Task statement = Should any entry seem unclear, still set it down exactly as given, along with all the others.

Segment Start: Data for this task

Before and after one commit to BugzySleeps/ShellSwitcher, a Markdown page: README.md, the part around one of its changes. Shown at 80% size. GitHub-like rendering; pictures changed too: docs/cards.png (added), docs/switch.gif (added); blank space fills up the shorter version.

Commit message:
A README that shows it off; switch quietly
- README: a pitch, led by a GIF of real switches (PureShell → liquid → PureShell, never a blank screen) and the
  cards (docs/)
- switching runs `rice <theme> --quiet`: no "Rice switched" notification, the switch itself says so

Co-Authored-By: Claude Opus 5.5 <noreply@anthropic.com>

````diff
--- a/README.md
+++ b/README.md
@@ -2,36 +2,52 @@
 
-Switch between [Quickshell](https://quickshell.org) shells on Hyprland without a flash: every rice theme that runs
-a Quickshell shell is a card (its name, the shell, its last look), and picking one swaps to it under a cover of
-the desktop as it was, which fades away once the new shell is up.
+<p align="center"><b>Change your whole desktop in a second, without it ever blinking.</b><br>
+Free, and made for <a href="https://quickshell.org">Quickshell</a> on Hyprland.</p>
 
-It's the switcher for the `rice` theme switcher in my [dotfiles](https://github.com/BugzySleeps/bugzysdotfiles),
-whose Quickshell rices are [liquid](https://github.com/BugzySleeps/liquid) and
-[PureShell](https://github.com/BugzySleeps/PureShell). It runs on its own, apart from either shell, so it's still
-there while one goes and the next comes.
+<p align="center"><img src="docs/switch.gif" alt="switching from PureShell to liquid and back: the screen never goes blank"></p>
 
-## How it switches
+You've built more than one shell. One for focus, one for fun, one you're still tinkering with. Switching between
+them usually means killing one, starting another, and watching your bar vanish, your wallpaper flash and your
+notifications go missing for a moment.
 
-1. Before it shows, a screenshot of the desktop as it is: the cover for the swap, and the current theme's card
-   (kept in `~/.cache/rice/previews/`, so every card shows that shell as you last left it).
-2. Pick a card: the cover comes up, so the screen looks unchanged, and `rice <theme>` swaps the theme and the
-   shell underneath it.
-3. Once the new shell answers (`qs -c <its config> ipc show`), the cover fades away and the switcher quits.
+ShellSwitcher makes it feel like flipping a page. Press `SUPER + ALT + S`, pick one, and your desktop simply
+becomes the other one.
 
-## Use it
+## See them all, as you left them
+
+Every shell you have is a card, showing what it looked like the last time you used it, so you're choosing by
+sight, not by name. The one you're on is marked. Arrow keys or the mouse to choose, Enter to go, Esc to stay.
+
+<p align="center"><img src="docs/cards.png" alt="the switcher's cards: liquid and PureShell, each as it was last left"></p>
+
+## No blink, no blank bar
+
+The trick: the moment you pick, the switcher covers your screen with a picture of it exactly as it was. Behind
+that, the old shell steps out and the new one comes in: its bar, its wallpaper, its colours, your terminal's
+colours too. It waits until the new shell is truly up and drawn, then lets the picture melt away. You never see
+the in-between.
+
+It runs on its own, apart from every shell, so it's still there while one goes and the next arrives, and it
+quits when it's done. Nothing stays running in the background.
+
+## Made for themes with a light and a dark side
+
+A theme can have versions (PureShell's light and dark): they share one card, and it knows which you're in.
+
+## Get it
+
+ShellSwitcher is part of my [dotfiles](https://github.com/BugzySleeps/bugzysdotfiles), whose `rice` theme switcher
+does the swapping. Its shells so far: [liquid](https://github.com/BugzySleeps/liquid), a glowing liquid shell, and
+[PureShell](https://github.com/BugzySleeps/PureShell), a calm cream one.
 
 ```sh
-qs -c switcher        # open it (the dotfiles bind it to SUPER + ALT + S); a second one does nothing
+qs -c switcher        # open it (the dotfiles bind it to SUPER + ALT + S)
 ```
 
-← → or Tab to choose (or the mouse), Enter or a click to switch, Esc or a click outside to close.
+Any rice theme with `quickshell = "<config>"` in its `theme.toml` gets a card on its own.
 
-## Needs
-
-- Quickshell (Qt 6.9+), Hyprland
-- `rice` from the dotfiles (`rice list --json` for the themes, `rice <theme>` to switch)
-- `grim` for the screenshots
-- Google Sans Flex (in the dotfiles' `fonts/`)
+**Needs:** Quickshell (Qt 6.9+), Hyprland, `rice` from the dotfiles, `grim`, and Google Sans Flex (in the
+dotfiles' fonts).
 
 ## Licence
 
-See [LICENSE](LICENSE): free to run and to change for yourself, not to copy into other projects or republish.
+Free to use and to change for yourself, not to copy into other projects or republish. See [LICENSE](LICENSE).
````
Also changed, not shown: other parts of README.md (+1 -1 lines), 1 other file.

Segment End: Data for this task

Exercise answer =
Before and after one commit to BugzySleeps/ShellSwitcher, a Markdown page: README.md, the part around one of its changes. Shown at 80% size. GitHub-like rendering; pictures changed too: docs/cards.png (added), docs/switch.gif (added); blank space fills up the shorter version.

Commit message:
A README that shows it off; switch quietly
- README: a pitch, led by a GIF of real switches (PureShell → liquid → PureShell, never a blank screen) and the
  cards (docs/)
- switching runs `rice <theme> --quiet`: no "Rice switched" notification, the switch itself says so

Co-Authored-By: Claude Opus 5.5 <noreply@anthropic.com>

````diff
--- a/README.md
+++ b/README.md
@@ -2,36 +2,52 @@
 
-Switch between [Quickshell](https://quickshell.org) shells on Hyprland without a flash: every rice theme that runs
-a Quickshell shell is a card (its name, the shell, its last look), and picking one swaps to it under a cover of
-the desktop as it was, which fades away once the new shell is up.
+<p align="center"><b>Change your whole desktop in a second, without it ever blinking.</b><br>
+Free, and made for <a href="https://quickshell.org">Quickshell</a> on Hyprland.</p>
 
-It's the switcher for the `rice` theme switcher in my [dotfiles](https://github.com/BugzySleeps/bugzysdotfiles),
-whose Quickshell rices are [liquid](https://github.com/BugzySleeps/liquid) and
-[PureShell](https://github.com/BugzySleeps/PureShell). It runs on its own, apart from either shell, so it's still
-there while one goes and the next comes.
+<p align="center"><img src="docs/switch.gif" alt="switching from PureShell to liquid and back: the screen never goes blank"></p>
 
-## How it switches
+You've built more than one shell. One for focus, one for fun, one you're still tinkering with. Switching between
+them usually means killing one, starting another, and watching your bar vanish, your wallpaper flash and your
+notifications go missing for a moment.
 
-1. Before it shows, a screenshot of the desktop as it is: the cover for the swap, and the current theme's card
-   (kept in `~/.cache/rice/previews/`, so every card shows that shell as you last left it).
-2. Pick a card: the cover comes up, so the screen looks unchanged, and `rice <theme>` swaps the theme and the
-   shell underneath it.
-3. Once the new shell answers (`qs -c <its config> ipc show`), the cover fades away and the switcher quits.
+ShellSwitcher makes it feel like flipping a page. Press `SUPER + ALT + S`, pick one, and your desktop simply
+becomes the other one.
 
-## Use it
+## See them all, as you left them
+
+Every shell you have is a card, showing what it looked like the last time you used it, so you're choosing by
+sight, not by name. The one you're on is marked. Arrow keys or the mouse to choose, Enter to go, Esc to stay.
+
+<p align="center"><img src="docs/cards.png" alt="the switcher's cards: liquid and PureShell, each as it was last left"></p>
+
+## No blink, no blank bar
+
+The trick: the moment you pick, the switcher covers your screen with a picture of it exactly as it was. Behind
+that, the old shell steps out and the new one comes in: its bar, its wallpaper, its colours, your terminal's
+colours too. It waits until the new shell is truly up and drawn, then lets the picture melt away. You never see
+the in-between.
+
+It runs on its own, apart from every shell, so it's still there while one goes and the next arrives, and it
+quits when it's done. Nothing stays running in the background.
+
+## Made for themes with a light and a dark side
+
+A theme can have versions (PureShell's light and dark): they share one card, and it knows which you're in.
+
+## Get it
+
+ShellSwitcher is part of my [dotfiles](https://github.com/BugzySleeps/bugzysdotfiles), whose `rice` theme switcher
+does the swapping. Its shells so far: [liquid](https://github.com/BugzySleeps/liquid), a glowing liquid shell, and
+[PureShell](https://github.com/BugzySleeps/PureShell), a calm cream one.
 
 ```sh
-qs -c switcher        # open it (the dotfiles bind it to SUPER + ALT + S); a second one does nothing
+qs -c switcher        # open it (the dotfiles bind it to SUPER + ALT + S)
 ```
 
-← → or Tab to choose (or the mouse), Enter or a click to switch, Esc or a click outside to close.
+Any rice theme with `quickshell = "<config>"` in its `theme.toml` gets a card on its own.
 
-## Needs
-
-- Quickshell (Qt 6.9+), Hyprland
-- `rice` from the dotfiles (`rice list --json` for the themes, `rice <theme>` to switch)
-- `grim` for the screenshots
-- Google Sans Flex (in the dotfiles' `fonts/`)
+**Needs:** Quickshell (Qt 6.9+), Hyprland, `rice` from the dotfiles, `grim`, and Google Sans Flex (in the
+dotfiles' fonts).
 
 ## Licence
 
-See [LICENSE](LICENSE): free to run and to change for yourself, not to copy into other projects or republish.
+Free to use and to change for yourself, not to copy into other projects or republish. See [LICENSE](LICENSE).
````
Also changed, not shown: other parts of README.md (+1 -1 lines), 1 other file.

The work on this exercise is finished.